Stored entries:
================

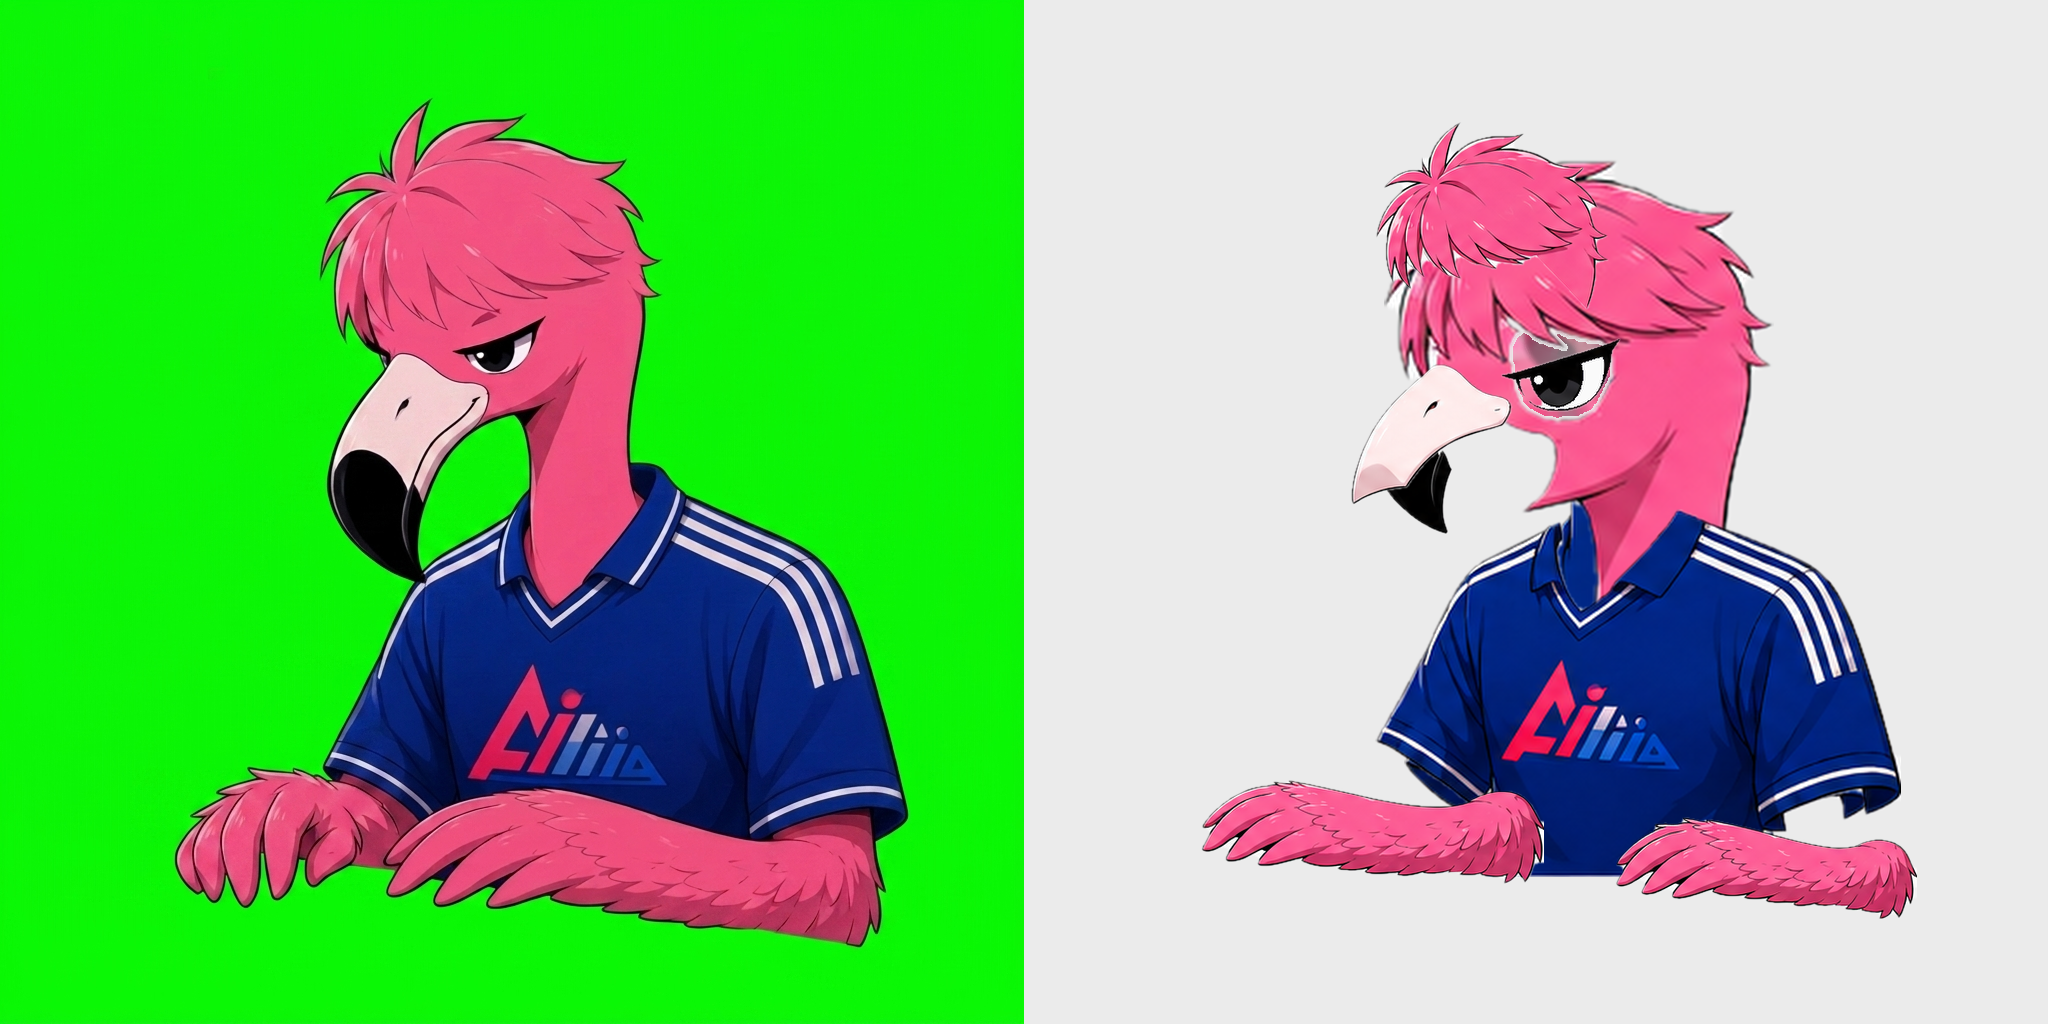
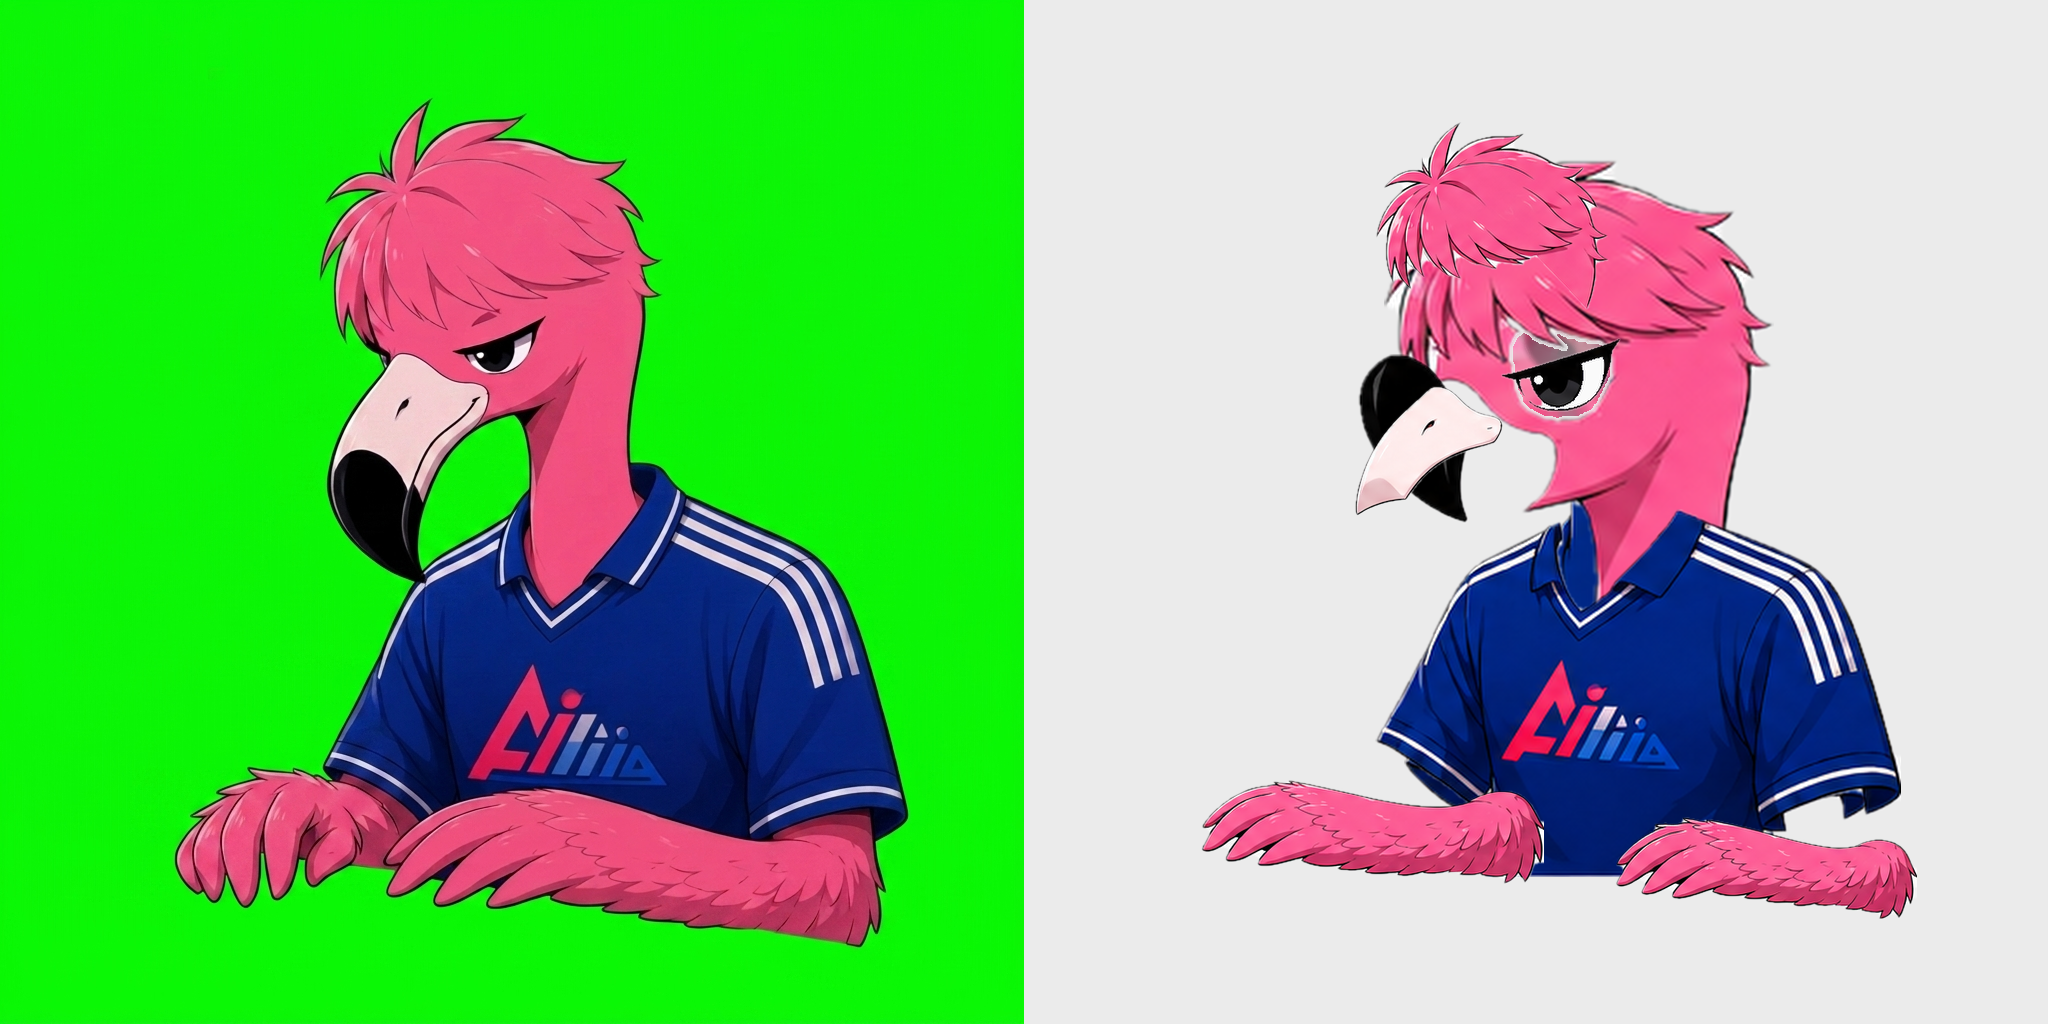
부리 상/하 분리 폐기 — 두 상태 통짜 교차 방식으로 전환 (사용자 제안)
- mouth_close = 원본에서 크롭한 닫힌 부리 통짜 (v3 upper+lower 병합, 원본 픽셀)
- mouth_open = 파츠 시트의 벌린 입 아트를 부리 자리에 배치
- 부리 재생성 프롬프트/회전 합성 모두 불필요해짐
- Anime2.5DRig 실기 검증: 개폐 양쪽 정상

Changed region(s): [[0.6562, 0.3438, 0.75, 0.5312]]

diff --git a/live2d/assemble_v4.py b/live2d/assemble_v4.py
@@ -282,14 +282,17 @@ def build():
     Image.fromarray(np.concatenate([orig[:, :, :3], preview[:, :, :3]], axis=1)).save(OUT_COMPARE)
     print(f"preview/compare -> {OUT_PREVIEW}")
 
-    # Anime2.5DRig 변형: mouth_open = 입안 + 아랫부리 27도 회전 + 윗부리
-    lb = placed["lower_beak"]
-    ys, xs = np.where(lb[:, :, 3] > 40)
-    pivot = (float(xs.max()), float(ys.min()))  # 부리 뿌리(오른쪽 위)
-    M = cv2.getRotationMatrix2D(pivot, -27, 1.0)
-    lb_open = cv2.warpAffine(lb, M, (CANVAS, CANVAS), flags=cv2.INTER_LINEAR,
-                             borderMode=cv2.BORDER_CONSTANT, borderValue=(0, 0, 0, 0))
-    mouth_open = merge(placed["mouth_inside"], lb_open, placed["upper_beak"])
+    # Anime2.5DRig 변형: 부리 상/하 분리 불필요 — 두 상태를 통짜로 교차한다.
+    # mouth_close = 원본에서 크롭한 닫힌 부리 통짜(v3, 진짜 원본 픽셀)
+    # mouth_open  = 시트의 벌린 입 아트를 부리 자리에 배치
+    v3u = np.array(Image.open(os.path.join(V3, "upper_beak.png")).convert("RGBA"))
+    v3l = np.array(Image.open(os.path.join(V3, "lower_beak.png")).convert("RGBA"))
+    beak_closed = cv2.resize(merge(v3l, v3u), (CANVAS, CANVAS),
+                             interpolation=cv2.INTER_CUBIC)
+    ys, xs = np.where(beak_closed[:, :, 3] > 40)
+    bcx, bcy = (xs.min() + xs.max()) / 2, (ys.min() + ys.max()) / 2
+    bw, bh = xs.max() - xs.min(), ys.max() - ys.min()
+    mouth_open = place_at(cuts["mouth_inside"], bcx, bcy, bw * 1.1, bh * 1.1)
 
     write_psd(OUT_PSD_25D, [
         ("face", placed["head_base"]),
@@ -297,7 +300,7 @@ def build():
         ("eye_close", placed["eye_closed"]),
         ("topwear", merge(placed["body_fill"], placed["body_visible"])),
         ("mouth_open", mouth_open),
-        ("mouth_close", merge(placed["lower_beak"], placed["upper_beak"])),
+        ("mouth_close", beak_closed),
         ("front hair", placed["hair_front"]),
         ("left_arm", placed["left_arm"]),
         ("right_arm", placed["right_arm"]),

================

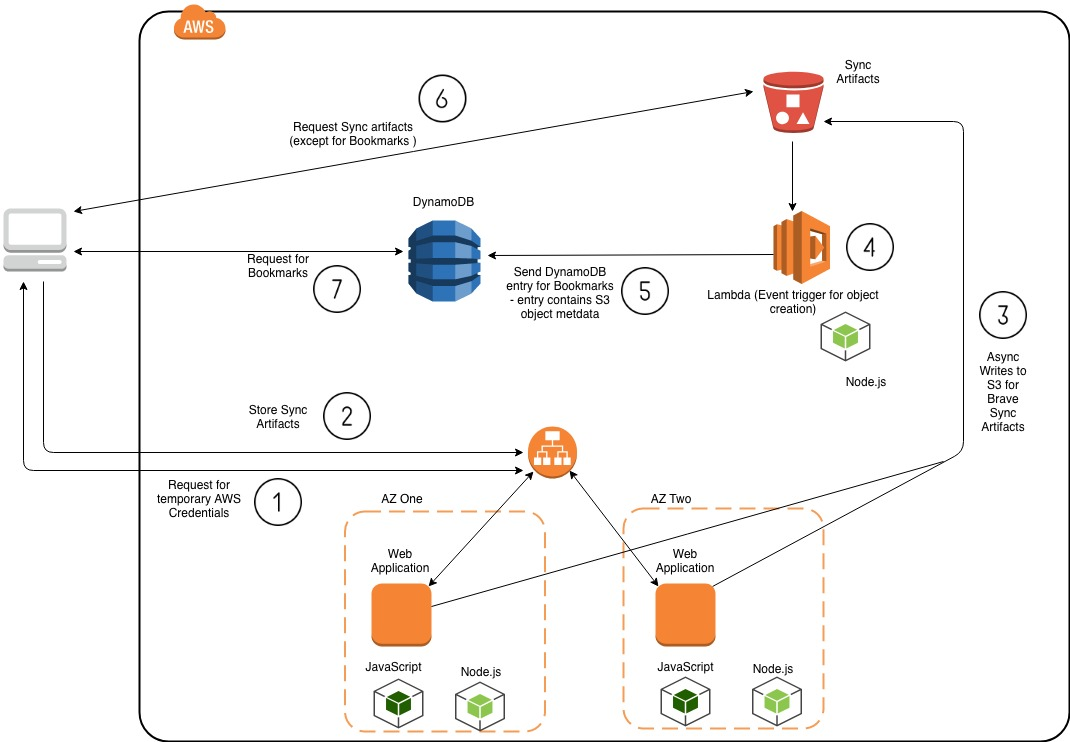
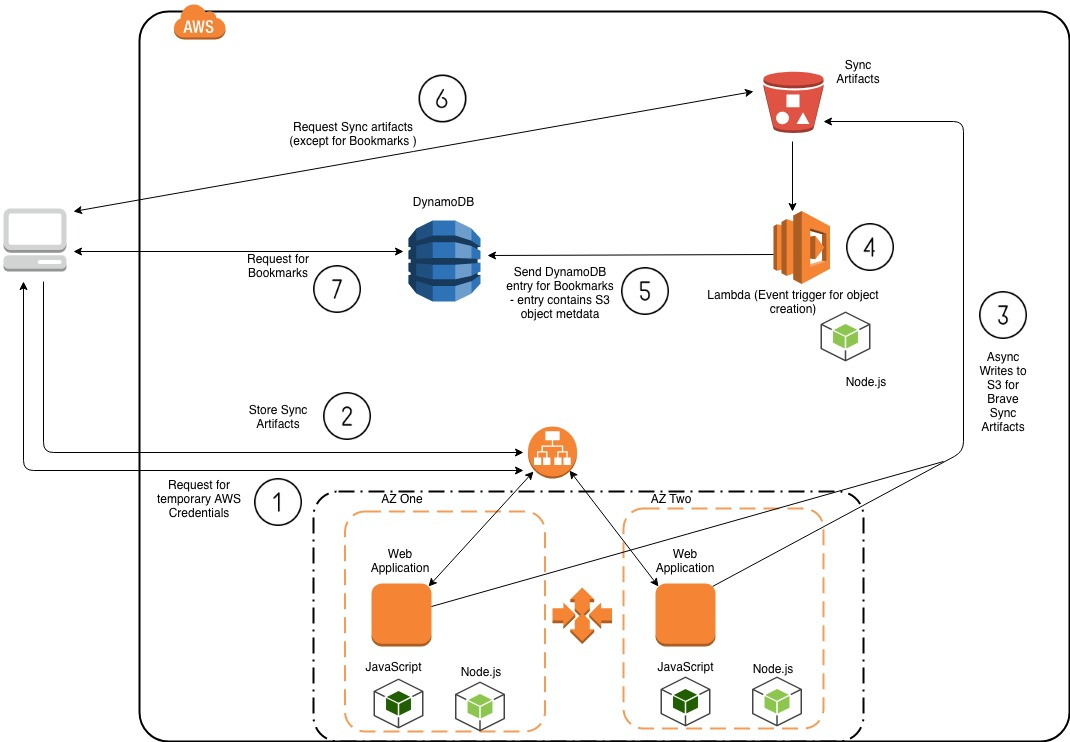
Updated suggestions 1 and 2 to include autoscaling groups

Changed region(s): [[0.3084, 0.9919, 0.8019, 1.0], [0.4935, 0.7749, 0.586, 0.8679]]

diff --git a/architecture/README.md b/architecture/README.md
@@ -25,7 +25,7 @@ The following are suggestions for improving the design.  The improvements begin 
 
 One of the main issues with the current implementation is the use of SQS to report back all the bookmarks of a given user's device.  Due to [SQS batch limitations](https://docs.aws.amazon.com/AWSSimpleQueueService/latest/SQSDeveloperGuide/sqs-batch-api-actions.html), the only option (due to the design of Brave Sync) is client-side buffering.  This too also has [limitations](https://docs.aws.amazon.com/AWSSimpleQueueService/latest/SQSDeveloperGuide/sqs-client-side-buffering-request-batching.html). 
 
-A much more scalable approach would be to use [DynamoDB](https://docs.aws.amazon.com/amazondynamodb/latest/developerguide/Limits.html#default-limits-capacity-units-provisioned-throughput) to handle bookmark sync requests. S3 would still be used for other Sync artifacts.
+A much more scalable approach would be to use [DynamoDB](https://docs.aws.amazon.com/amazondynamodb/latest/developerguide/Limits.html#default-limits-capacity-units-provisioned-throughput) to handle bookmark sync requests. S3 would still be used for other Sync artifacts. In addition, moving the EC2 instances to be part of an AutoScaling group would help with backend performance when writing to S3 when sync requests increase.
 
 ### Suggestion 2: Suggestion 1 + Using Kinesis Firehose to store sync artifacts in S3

================

Only the lines containing the string "other" are needed; pull them out of the records.

Task answer>
-A much more scalable approach would be to use [DynamoDB](https://docs.aws.amazon.com/amazondynamodb/latest/developerguide/Limits.html#default-limits-capacity-units-provisioned-throughput) to handle bookmark sync requests. S3 would still be used for other Sync artifacts.
+A much more scalable approach would be to use [DynamoDB](https://docs.aws.amazon.com/amazondynamodb/latest/developerguide/Limits.html#default-limits-capacity-units-provisioned-throughput) to handle bookmark sync requests. S3 would still be used for other Sync artifacts. In addition, moving the EC2 instances to be part of an AutoScaling group would help with backend performance when writing to S3 when sync requests increase.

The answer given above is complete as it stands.